Progressive Rep. Ilhan Omar doesn’t think the Democratic party is divided, claiming the fissure between moderates and progressives such as herself is simply manufactured by the media.
“This rift is basically from the media and the pundits and the Republicans,” Omar said in an interview with the Washington Post’s Jonathan Capehart Monday. “I think internally, you know, as a big family we might have our debates and discussions but the rift isn’t as strong as it’s being made out to be.”
Rep. Ilhan Omar, who overwhelmingly won reelection this election cycle, joins Jonathan Capehart for a one-on-one interview about the 2020 election, her legislative goals and more. https://t.co/LIQzpsHNUG
— The Washington Post (@washingtonpost) November 16, 2020
Despite Omar’s comments, Democrats are clearly struggling to reconcile the differences between the factions within their party.
Shortly after the election, “Squad” member Rep. Alexandria Ocasio-Cortez criticized Democrat Rep. Connor Lamb for spending too little on Facebook ads.
“If you’re not door-knocking, if you’re not on the internet, if your main points of reliance are TV and mail, then you’re not running a campaign on all cylinders,” she told the New York Times. “I just don’t see how anyone could be making ideological claims when they didn’t run a full-fledged campaign.”
While she tried to qualify her comments by claiming that Democrats should not see each other’s platforms as “the enemy,” she said any Democrats with an agenda that did not match hers is “just setting up their own obsolescence.”
“I need my colleagues to understand that we are not the enemy,” she later argued. “And that their base is not the enemy. That the Movement for Black Lives is not the enemy, that Medicare for All is not the enemy. This isn’t even just about winning an argument. It’s that if they keep going after the wrong thing, I mean, they’re just setting up their own obsolescence.”
AOC also singled out Sen. Joe Manchin of West Virginia days after the election, publicly stating her disapproval of his pushback to the radical, socialist agenda pushed by her progressive faction.

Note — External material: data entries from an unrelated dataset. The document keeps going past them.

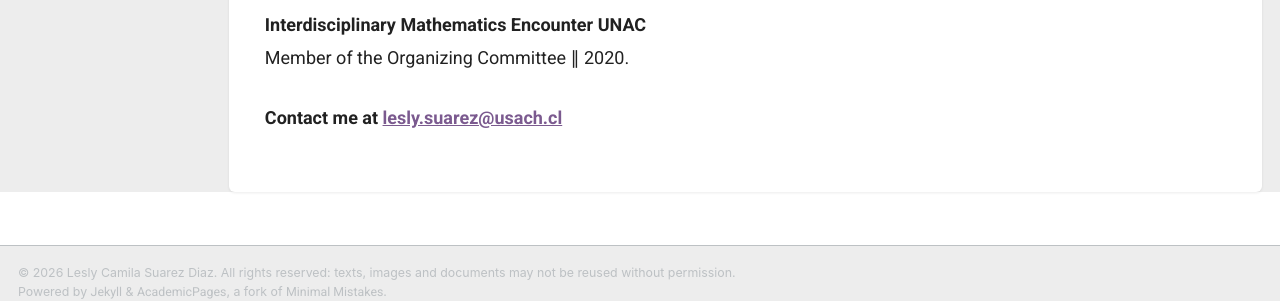
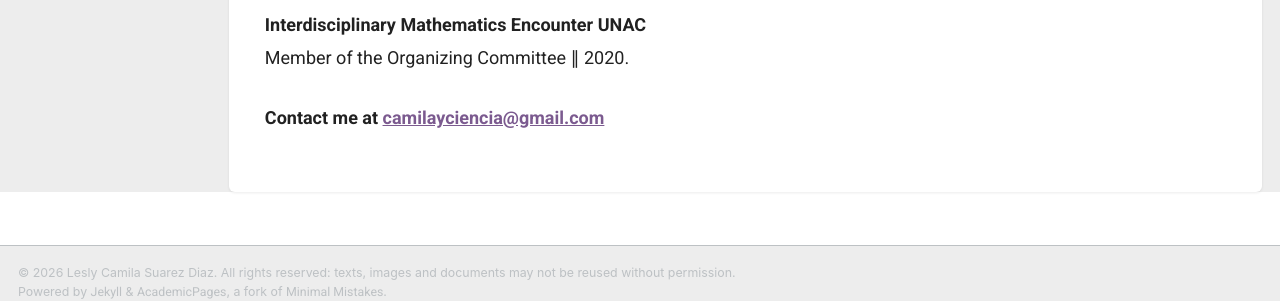
Before and after one commit to leslysuarez/leslysuarez.github.io, a Jekyll site: the page built from _pages/events.md, in a window 1280 px wide and 1064 px high. Shown: the part 726-1027 px from the top of the window. Built offline with Jekyll 4.4.1, drawn with Linux system fonts in a browser that asks for light colours; a script bundle is joined from its source files by our own code; a style sheet for code colours, icons or effects is not loaded.

Commit message:
Update events.md

```diff
--- a/_pages/events.md
+++ b/_pages/events.md
@@ -35,4 +35,4 @@ Member of the Organizing Committee ∥ Universidad Nacional del Callao (UNAC)
 
 Member of the Organizing Committee ∥ 2020.
 
-### Contact me at [lesly.suarez@usach.cl](mailto:lesly.suarez@usach.cl)
+### Contact me at [camilayciencia@gmail.com](mailto:camilayciencia@gmail.com)
```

— Alexandria Ocasio-Cortez (@AOC) November 12, 2020
Just a couple of weeks ago, Democrats on a leaked caucus call expressed also demonstrated a clear rift in the party after expressing frustration about the progressive rhetoric used for the 2020 election, claiming that it lost them seats in the House.

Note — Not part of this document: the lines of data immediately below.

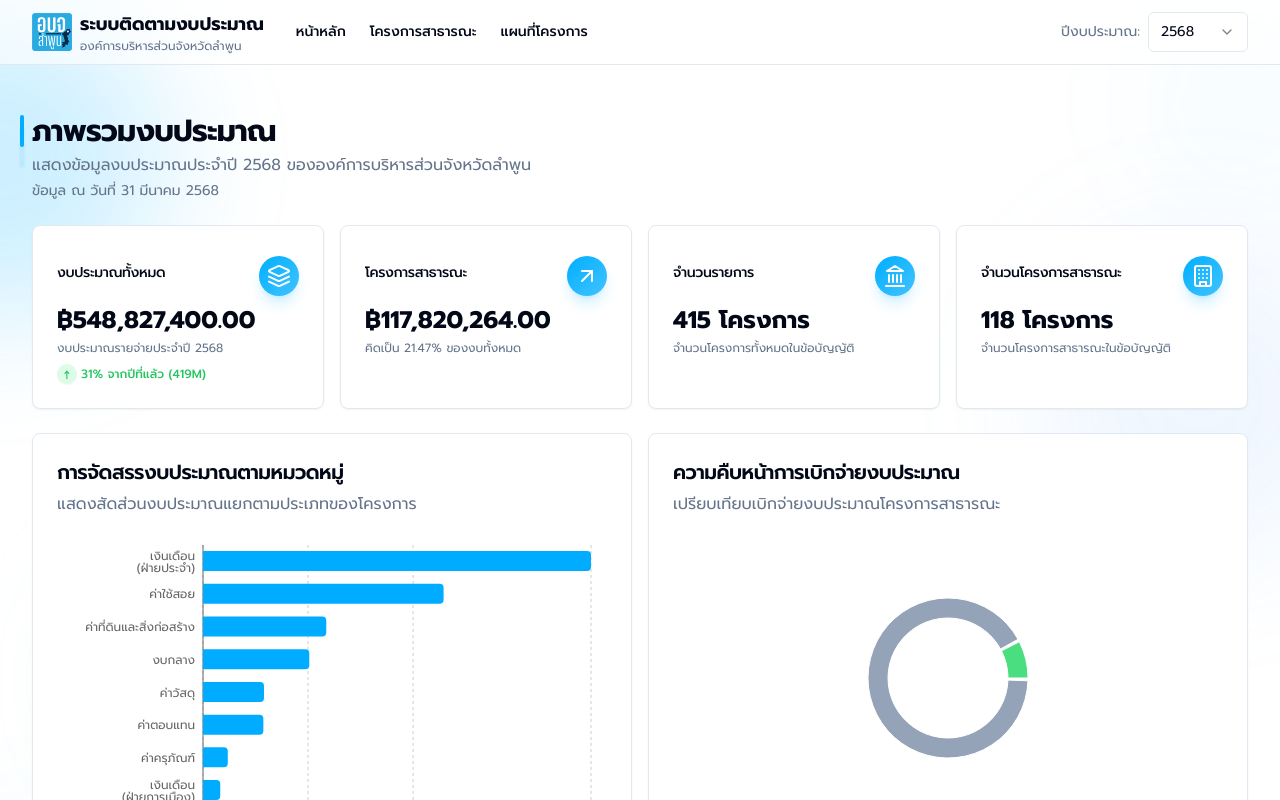
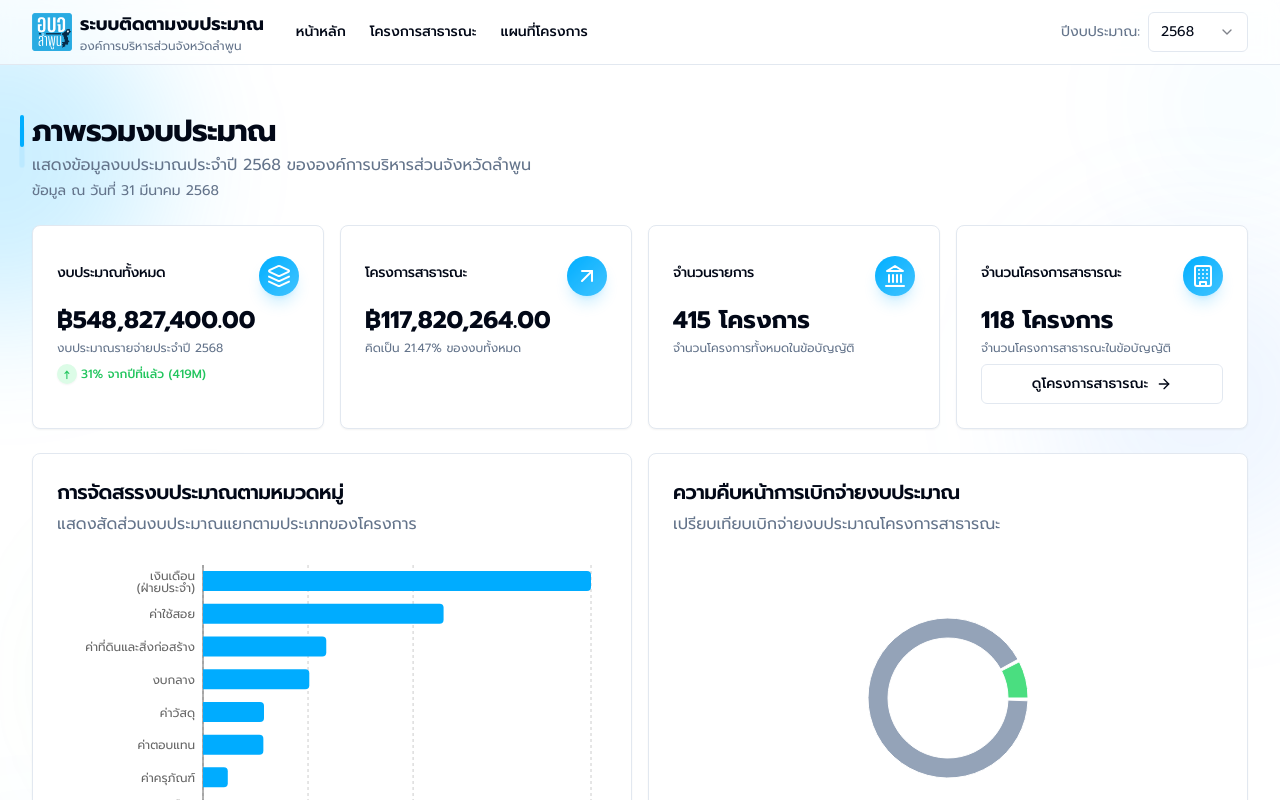
Before and after one commit to badgooooor/budgeting, a React (Vite) app: page / in a window 1280 px wide. Shown: the top 800 px of the page. Built offline with nearby package versions, Linux system fonts and the light colour scheme.

Commit message:
add: public project link

```diff
--- a/src/components/dashboard/StatCard.tsx
+++ b/src/components/dashboard/StatCard.tsx
@@ -1,4 +1,3 @@
-
 import { ReactNode } from 'react';
 import { Card, CardContent, CardDescription, CardHeader, CardTitle } from "@/components/ui/card";
 import { cn } from '@/lib/utils';
@@ -11,6 +10,7 @@ interface StatCardProps {
   trend?: 'up' | 'down' | 'neutral';
   trendValue?: string;
   className?: string;
+  action?: ReactNode;
 }
 
 const StatCard = ({
@@ -20,7 +20,8 @@ const StatCard = ({
   icon,
   trend,
   trendValue,
-  className
+  className,
+  action
 }: StatCardProps) => {
   return (
     <Card className={cn("overflow-hidden", className)}>
@@ -62,6 +63,7 @@ const StatCard = ({
             {trendValue}
           </p>
         )}
+        {action}
       </CardContent>
     </Card>
   );
--- a/src/pages/Index.tsx
+++ b/src/pages/Index.tsx
@@ -232,6 +232,14 @@ const Index = () => {
             value={`${formatNumber(publicProjectsCount)} โครงการ`}
             description={`จำนวนโครงการสาธารณะในข้อบัญญัติ`}
             icon={<Building />}
+            action={
+              <Button variant="outline" asChild className="w-full mt-2">
+                <Link to="/public-projects" className="flex items-center justify-center gap-2">
+                  ดูโครงการสาธารณะ
+                  <ArrowRight className="h-4 w-4" />
+                </Link>
+              </Button>
+            }
           />
         </div>
 
--- a/src/pages/ProjectMap.tsx
+++ b/src/pages/ProjectMap.tsx
@@ -1,7 +1,10 @@
 import { useState, useEffect } from 'react';
+import { Link } from 'react-router-dom';
 import Header from '@/components/layout/Header';
 import PageContainer from '@/components/layout/PageContainer';
 import ProjectMap from '@/components/map/ProjectMap';
+import { Button } from "@/components/ui/button";
+import { ArrowRight } from 'lucide-react';
 
 interface BudgetDataItem {
   id: string;
@@ -74,6 +77,14 @@ const ProjectMapPage = () => {
         title="แผนที่โครงการ"
         description="แสดงตำแหน่งที่ตั้งโครงการสาธารณะบนแผนที่"
       >
+        <div className="flex justify-end mb-4">
+          <Button variant="outline" asChild>
+            <Link to="/public-projects" className="flex items-center justify-center gap-2 bg-primary text-primary-foreground hover:bg-primary/90">
+              ดูโครงการสาธารณะ
+              <ArrowRight className="h-4 w-4" />
+            </Link>
+          </Button>
+        </div>
         {loading ? (
           <div className="flex items-center justify-center h-[500px]">
             <div className="space-y-4">
```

“[If] we are going to run on Medicare for All, defund the police, socialized medicine, we’re not going to win,” House Majority Whip Jim Clyburn, a Democrat from South Carolina said.
While “Squad” member Rep. Rashida Tlaib tried to defend the democratic socialist agenda against other Democrat members’ attacks, saying that attempting to cater to one group’s preferences is wrong, Rep. Abigail Spanberger of Virginia reaffirmed Clyburn’s concerns, saying that if leftists couldn’t reevaluate the platforms they relied on for the Nov. 3 election, they would lose in a landslide in the 2022 midterms.

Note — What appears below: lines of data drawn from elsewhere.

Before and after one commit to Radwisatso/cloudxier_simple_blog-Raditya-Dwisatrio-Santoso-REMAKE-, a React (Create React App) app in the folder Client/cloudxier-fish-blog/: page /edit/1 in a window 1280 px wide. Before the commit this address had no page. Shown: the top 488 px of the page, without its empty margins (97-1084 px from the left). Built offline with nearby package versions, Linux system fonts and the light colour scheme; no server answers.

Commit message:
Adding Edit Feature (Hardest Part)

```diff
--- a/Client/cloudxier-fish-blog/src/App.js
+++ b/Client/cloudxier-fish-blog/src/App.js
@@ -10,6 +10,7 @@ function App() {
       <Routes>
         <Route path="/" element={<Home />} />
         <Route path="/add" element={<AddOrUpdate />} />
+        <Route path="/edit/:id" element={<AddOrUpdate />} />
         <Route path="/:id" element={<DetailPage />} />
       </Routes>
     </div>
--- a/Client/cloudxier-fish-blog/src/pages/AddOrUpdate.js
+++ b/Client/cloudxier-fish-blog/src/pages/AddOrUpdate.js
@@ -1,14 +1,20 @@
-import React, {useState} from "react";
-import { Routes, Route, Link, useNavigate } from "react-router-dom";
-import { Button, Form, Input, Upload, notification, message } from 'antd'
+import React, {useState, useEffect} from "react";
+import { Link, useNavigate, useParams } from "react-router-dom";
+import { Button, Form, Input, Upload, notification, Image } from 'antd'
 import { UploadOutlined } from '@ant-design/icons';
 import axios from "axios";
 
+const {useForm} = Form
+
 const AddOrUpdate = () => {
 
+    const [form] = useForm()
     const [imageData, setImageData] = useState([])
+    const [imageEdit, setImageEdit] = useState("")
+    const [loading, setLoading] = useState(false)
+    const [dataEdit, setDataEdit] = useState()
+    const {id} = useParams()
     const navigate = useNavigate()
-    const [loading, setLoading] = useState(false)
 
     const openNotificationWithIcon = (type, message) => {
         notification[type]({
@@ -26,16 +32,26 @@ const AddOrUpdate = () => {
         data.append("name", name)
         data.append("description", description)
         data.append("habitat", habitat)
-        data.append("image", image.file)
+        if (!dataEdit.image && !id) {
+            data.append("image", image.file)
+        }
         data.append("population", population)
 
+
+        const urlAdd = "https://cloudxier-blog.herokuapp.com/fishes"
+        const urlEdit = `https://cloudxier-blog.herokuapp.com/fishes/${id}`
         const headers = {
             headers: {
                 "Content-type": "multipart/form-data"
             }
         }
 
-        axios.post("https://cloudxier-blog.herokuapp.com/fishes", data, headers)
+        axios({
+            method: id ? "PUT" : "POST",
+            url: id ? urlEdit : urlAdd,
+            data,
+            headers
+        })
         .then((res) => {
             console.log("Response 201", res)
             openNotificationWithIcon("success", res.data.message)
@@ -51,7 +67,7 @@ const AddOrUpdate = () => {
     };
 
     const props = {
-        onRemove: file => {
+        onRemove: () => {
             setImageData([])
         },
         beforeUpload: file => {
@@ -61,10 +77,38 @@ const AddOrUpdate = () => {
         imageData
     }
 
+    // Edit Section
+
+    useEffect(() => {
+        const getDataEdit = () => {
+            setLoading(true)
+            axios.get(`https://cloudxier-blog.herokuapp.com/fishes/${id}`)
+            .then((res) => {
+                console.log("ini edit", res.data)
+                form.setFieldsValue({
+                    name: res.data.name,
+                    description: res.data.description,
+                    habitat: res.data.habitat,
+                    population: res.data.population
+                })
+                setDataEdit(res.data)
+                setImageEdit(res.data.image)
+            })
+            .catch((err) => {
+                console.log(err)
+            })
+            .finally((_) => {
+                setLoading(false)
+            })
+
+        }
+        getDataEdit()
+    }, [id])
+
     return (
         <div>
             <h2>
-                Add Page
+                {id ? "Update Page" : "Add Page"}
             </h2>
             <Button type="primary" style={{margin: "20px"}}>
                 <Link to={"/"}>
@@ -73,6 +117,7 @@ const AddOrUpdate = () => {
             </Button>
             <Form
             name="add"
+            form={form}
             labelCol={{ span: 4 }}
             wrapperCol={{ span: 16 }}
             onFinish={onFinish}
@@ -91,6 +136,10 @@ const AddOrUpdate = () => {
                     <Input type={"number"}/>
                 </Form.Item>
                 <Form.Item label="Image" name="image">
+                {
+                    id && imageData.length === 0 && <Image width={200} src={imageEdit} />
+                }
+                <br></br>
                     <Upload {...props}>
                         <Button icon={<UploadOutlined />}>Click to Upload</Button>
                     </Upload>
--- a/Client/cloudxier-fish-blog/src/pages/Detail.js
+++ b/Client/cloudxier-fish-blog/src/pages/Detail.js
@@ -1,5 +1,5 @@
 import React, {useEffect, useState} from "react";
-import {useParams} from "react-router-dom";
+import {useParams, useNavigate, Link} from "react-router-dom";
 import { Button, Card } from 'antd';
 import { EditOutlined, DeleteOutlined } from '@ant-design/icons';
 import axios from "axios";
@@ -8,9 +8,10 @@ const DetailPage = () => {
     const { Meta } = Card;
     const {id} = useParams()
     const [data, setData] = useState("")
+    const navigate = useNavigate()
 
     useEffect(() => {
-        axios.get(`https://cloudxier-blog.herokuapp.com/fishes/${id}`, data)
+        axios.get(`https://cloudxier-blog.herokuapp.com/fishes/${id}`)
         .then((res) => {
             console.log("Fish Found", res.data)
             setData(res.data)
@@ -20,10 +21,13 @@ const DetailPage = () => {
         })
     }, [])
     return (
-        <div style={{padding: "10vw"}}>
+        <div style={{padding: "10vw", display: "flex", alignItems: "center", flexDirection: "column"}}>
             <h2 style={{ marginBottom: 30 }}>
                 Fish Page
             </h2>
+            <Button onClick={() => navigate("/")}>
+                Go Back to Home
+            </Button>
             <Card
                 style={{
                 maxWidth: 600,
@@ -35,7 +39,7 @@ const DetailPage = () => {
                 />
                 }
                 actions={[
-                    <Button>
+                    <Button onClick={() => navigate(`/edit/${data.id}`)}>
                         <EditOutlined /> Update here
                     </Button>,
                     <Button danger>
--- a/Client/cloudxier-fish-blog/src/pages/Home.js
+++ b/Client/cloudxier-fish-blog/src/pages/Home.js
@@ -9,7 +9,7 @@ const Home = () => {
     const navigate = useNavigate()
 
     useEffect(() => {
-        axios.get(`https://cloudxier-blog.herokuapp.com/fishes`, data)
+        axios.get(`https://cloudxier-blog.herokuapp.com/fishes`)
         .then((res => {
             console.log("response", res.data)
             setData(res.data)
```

“No one should say ‘defund the police’ ever again,” Spanberger said. “Nobody should be talking about socialism.”
When questioned about Spanberger’s comments from the caucus call by WaPo’s Capehart, Omar merely brushed them off, blaming the losses on the narratives pushed by Republicans.
“I have not seen a single analysis to point to a research data point that that is actually something that had an impact,” she said.
Shortly after claiming that the Democrats are, despite all evidence, a united front, Omar claimed that the amplification of these “lies and smears” by some of her liberal colleagues as “shameful.”
“I mean, there are so many lies and smears that the Republicans engage in that have had an impact on races,” Omar said.
“To blame a movement that has shown up for us in the most aggressive way to deliver a decisive victory for President-Elect Biden is really shameful and something that I can’t even believe my Democratic colleagues are doing,” she continued.
And while Omar expressed gratitude that President Donald Trump was not re-elected, she failed to mention that despite sharing a party with former Vice President Joe Biden, her progressive platform may not be warmly accepted by his corporatist administration.